-- Aim of the task --
Reproduce the listing below as it stands. Leave out each image.

╔══

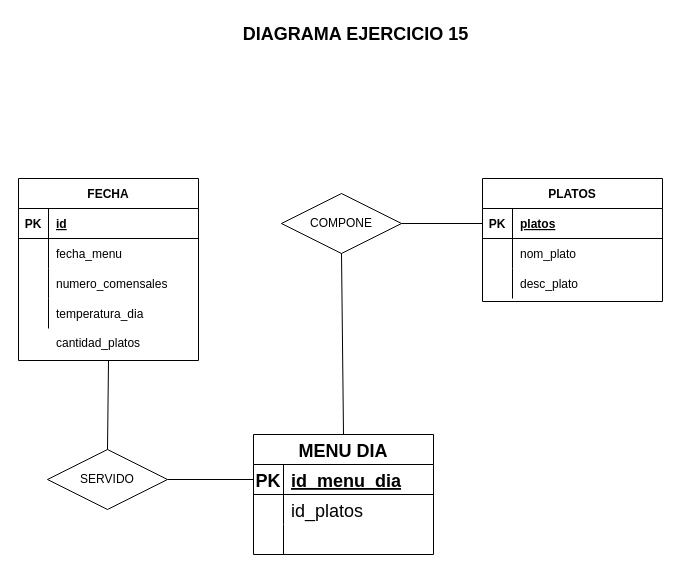
Before: ex15.drawio in JuanMarinG/TA12_MYSQL, a draw.io diagram. Source tidied: cells renumbered, new cells numbered last; positions are measured from the earlier drawing's top-left corner, leaving out a move shared by most shapes. Both pictures are drawn from the tidied source at 100%, with x=0, y=0 at pixel (18, 17).
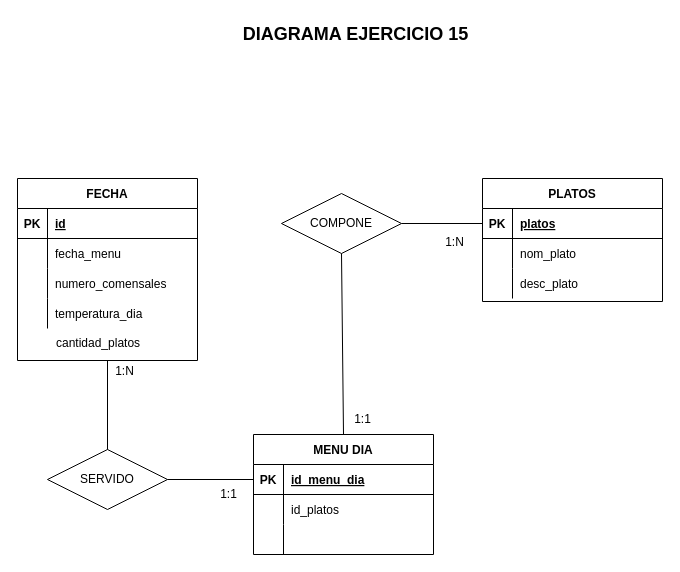
After the change.

The change refers to these unchanged cells:
```xml
<mxCell id="32" style="shape=tableRow;horizontal=0;startSize=0;swimlaneHead=0;swimlaneBody=0;fillColor=none;points=[[0,0.5],[1,0.5]];portConstraint=eastwest;top=0;left=0;right=0;bottom=1;fontSize=18;" parent="31" vertex="1">
  <mxGeometry y="30" width="180" height="30" as="geometry" />
</mxCell>
<mxCell id="35" style="shape=tableRow;horizontal=0;startSize=0;swimlaneHead=0;swimlaneBody=0;fillColor=none;top=0;left=0;right=0;bottom=0;fontSize=18;" parent="31" vertex="1">
  <mxGeometry y="60" width="180" height="30" as="geometry" />
</mxCell>
```

Change to the diagram source:
```diff
@@
     <mxCell id="2" value="FECHA" style="shape=table;startSize=30;childLayout=tableLayout;rowLines=0;fontStyle=1;align=center;" parent="1" vertex="1">
-      <mxGeometry y="161" width="180" height="182" as="geometry" />
+      <mxGeometry x="-1" y="161" width="180" height="182" as="geometry" />
     </mxCell>
@@
-    <mxCell id="31" value="MENU DIA" style="shape=table;startSize=30;childLayout=tableLayout;rowLines=0;fontStyle=1;align=center;fontSize=18;" parent="1" vertex="1">
+    <mxCell id="31" value="MENU DIA" style="shape=table;startSize=30;childLayout=tableLayout;rowLines=0;fontStyle=1;align=center;fontSize=12;" parent="1" vertex="1">
       <mxGeometry x="235" y="417" width="180" height="120" as="geometry" />
     </mxCell>
@@
-    <mxCell id="33" value="PK" style="shape=partialRectangle;fillColor=none;top=0;left=0;bottom=0;right=0;fontStyle=1;overflow=hidden;fontSize=18;" parent="32" vertex="1">
+    <mxCell id="33" value="PK" style="shape=partialRectangle;fillColor=none;top=0;left=0;bottom=0;right=0;fontStyle=1;overflow=hidden;fontSize=12;" parent="32" vertex="1">
       <mxGeometry width="30" height="30" as="geometry" />
     </mxCell>
-    <mxCell id="34" value="id_menu_dia" style="shape=partialRectangle;fillColor=none;top=0;left=0;bottom=0;right=0;align=left;spacingLeft=6;fontStyle=5;overflow=hidden;fontSize=18;" parent="32" vertex="1">
+    <mxCell id="34" value="id_menu_dia" style="shape=partialRectangle;fillColor=none;top=0;left=0;bottom=0;right=0;align=left;spacingLeft=6;fontStyle=5;overflow=hidden;fontSize=12;" parent="32" vertex="1">
       <mxGeometry x="30" width="150" height="30" as="geometry" />
     </mxCell>
@@
-    <mxCell id="37" value="id_platos" style="shape=partialRectangle;fillColor=none;top=0;left=0;bottom=0;right=0;align=left;spacingLeft=6;overflow=hidden;fontSize=18;" parent="35" vertex="1">
+    <mxCell id="37" value="id_platos" style="shape=partialRectangle;fillColor=none;top=0;left=0;bottom=0;right=0;align=left;spacingLeft=6;overflow=hidden;fontSize=12;" parent="35" vertex="1">
       <mxGeometry x="30" width="150" height="30" as="geometry" />
     </mxCell>
@@
+    <mxCell id="45" value="&lt;font style=&quot;font-size: 12px;&quot;&gt;1:N&lt;/font&gt;" style="text;html=1;align=center;verticalAlign=middle;strokeColor=none;fillColor=none;fontSize=18;" parent="1" vertex="1">
+      <mxGeometry x="417" y="205.5" width="37" height="34" as="geometry" />
+    </mxCell>
+    <mxCell id="46" value="&lt;font style=&quot;font-size: 12px;&quot;&gt;1:1&lt;/font&gt;" style="text;html=1;align=center;verticalAlign=middle;strokeColor=none;fillColor=none;fontSize=18;" parent="1" vertex="1">
+      <mxGeometry x="326" y="383" width="35" height="34" as="geometry" />
+    </mxCell>
+    <mxCell id="47" value="1:N" style="text;html=1;align=center;verticalAlign=middle;strokeColor=none;fillColor=none;fontSize=12;" parent="1" vertex="1">
+      <mxGeometry x="87" y="341" width="37" height="26" as="geometry" />
+    </mxCell>
+    <mxCell id="48" value="1:1" style="text;html=1;align=center;verticalAlign=middle;strokeColor=none;fillColor=none;fontSize=12;" parent="1" vertex="1">
+      <mxGeometry x="192" y="464" width="35" height="26" as="geometry" />
+    </mxCell>
```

╚══

-- Expected answer --
Before: ex15.drawio in JuanMarinG/TA12_MYSQL, a draw.io diagram. Source tidied: cells renumbered, new cells numbered last; positions are measured from the earlier drawing's top-left corner, leaving out a move shared by most shapes. Both pictures are drawn from the tidied source at 100%, with x=0, y=0 at pixel (18, 17).
After the change.

The change refers to these unchanged cells:
```xml
<mxCell id="32" style="shape=tableRow;horizontal=0;startSize=0;swimlaneHead=0;swimlaneBody=0;fillColor=none;points=[[0,0.5],[1,0.5]];portConstraint=eastwest;top=0;left=0;right=0;bottom=1;fontSize=18;" parent="31" vertex="1">
  <mxGeometry y="30" width="180" height="30" as="geometry" />
</mxCell>
<mxCell id="35" style="shape=tableRow;horizontal=0;startSize=0;swimlaneHead=0;swimlaneBody=0;fillColor=none;top=0;left=0;right=0;bottom=0;fontSize=18;" parent="31" vertex="1">
  <mxGeometry y="60" width="180" height="30" as="geometry" />
</mxCell>
```

Change to the diagram source:
```diff
@@
     <mxCell id="2" value="FECHA" style="shape=table;startSize=30;childLayout=tableLayout;rowLines=0;fontStyle=1;align=center;" parent="1" vertex="1">
-      <mxGeometry y="161" width="180" height="182" as="geometry" />
+      <mxGeometry x="-1" y="161" width="180" height="182" as="geometry" />
     </mxCell>
@@
-    <mxCell id="31" value="MENU DIA" style="shape=table;startSize=30;childLayout=tableLayout;rowLines=0;fontStyle=1;align=center;fontSize=18;" parent="1" vertex="1">
+    <mxCell id="31" value="MENU DIA" style="shape=table;startSize=30;childLayout=tableLayout;rowLines=0;fontStyle=1;align=center;fontSize=12;" parent="1" vertex="1">
       <mxGeometry x="235" y="417" width="180" height="120" as="geometry" />
     </mxCell>
@@
-    <mxCell id="33" value="PK" style="shape=partialRectangle;fillColor=none;top=0;left=0;bottom=0;right=0;fontStyle=1;overflow=hidden;fontSize=18;" parent="32" vertex="1">
+    <mxCell id="33" value="PK" style="shape=partialRectangle;fillColor=none;top=0;left=0;bottom=0;right=0;fontStyle=1;overflow=hidden;fontSize=12;" parent="32" vertex="1">
       <mxGeometry width="30" height="30" as="geometry" />
     </mxCell>
-    <mxCell id="34" value="id_menu_dia" style="shape=partialRectangle;fillColor=none;top=0;left=0;bottom=0;right=0;align=left;spacingLeft=6;fontStyle=5;overflow=hidden;fontSize=18;" parent="32" vertex="1">
+    <mxCell id="34" value="id_menu_dia" style="shape=partialRectangle;fillColor=none;top=0;left=0;bottom=0;right=0;align=left;spacingLeft=6;fontStyle=5;overflow=hidden;fontSize=12;" parent="32" vertex="1">
       <mxGeometry x="30" width="150" height="30" as="geometry" />
     </mxCell>
@@
-    <mxCell id="37" value="id_platos" style="shape=partialRectangle;fillColor=none;top=0;left=0;bottom=0;right=0;align=left;spacingLeft=6;overflow=hidden;fontSize=18;" parent="35" vertex="1">
+    <mxCell id="37" value="id_platos" style="shape=partialRectangle;fillColor=none;top=0;left=0;bottom=0;right=0;align=left;spacingLeft=6;overflow=hidden;fontSize=12;" parent="35" vertex="1">
       <mxGeometry x="30" width="150" height="30" as="geometry" />
     </mxCell>
@@
+    <mxCell id="45" value="&lt;font style=&quot;font-size: 12px;&quot;&gt;1:N&lt;/font&gt;" style="text;html=1;align=center;verticalAlign=middle;strokeColor=none;fillColor=none;fontSize=18;" parent="1" vertex="1">
+      <mxGeometry x="417" y="205.5" width="37" height="34" as="geometry" />
+    </mxCell>
+    <mxCell id="46" value="&lt;font style=&quot;font-size: 12px;&quot;&gt;1:1&lt;/font&gt;" style="text;html=1;align=center;verticalAlign=middle;strokeColor=none;fillColor=none;fontSize=18;" parent="1" vertex="1">
+      <mxGeometry x="326" y="383" width="35" height="34" as="geometry" />
+    </mxCell>
+    <mxCell id="47" value="1:N" style="text;html=1;align=center;verticalAlign=middle;strokeColor=none;fillColor=none;fontSize=12;" parent="1" vertex="1">
+      <mxGeometry x="87" y="341" width="37" height="26" as="geometry" />
+    </mxCell>
+    <mxCell id="48" value="1:1" style="text;html=1;align=center;verticalAlign=middle;strokeColor=none;fillColor=none;fontSize=12;" parent="1" vertex="1">
+      <mxGeometry x="192" y="464" width="35" height="26" as="geometry" />
+    </mxCell>
```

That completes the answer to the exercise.